◆ Exercise description
Scan the entries for the word "copy". Every line that has it should be copied.

◆ Dataset
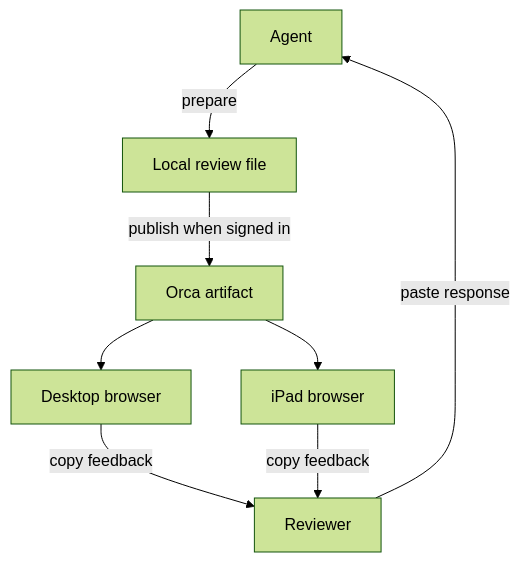
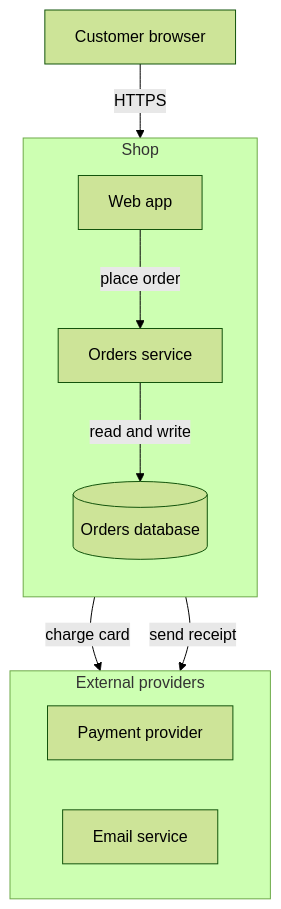
One commit to asabirov/mermaid-diagrams-skill changed the diagram in checks/architecture.mmd. Above: the diagram before and after it, drawn with Mermaid (forest theme). The commit also changed 11 other files, not shown here.

```diff
--- a/checks/architecture.mmd
+++ b/checks/architecture.mmd
@@ -1,13 +1,19 @@
 flowchart TB
-accTitle: Review artifact architecture
-accDescr: An agent prepares an artifact. Orca hosts its published copy for desktop or iPad. Feedback is copied back manually.
-Agent[Agent] -->|prepare| Local[Local review file]
-Local -->|publish when signed in| Orca[Orca artifact]
-Orca --> Desktop[Desktop browser]
-Orca --> iPad[iPad browser]
-Desktop -->|copy feedback| Human[Reviewer]
-iPad -->|copy feedback| Human
-Human -->|paste response| Agent
+accTitle: Online shop architecture
+accDescr: A customer's browser calls the shop's web app. Inside the shop, the web app calls the orders service, which stores orders in its database. The shop charges cards through an external payment provider and sends receipts through an external email service.
+Browser[Customer browser] -->|HTTPS| Web
+subgraph Shop
+  direction TB
+  Web[Web app] -->|place order| Orders[Orders service]
+  Orders -->|read and write| DB[(Orders database)]
+end
+subgraph External[External providers]
+  direction LR
+  Pay[Payment provider]
+  Mail[Email service]
+end
+Orders -->|charge card| Pay
+Orders -->|send receipt| Mail
 
-class Orca decision
-class Desktop,iPad result
+class Orders decision
+class Pay,Mail result
```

◆ Problem solution
-accDescr: An agent prepares an artifact. Orca hosts its published copy for desktop or iPad. Feedback is copied back manually.
-Desktop -->|copy feedback| Human[Reviewer]
-iPad -->|copy feedback| Human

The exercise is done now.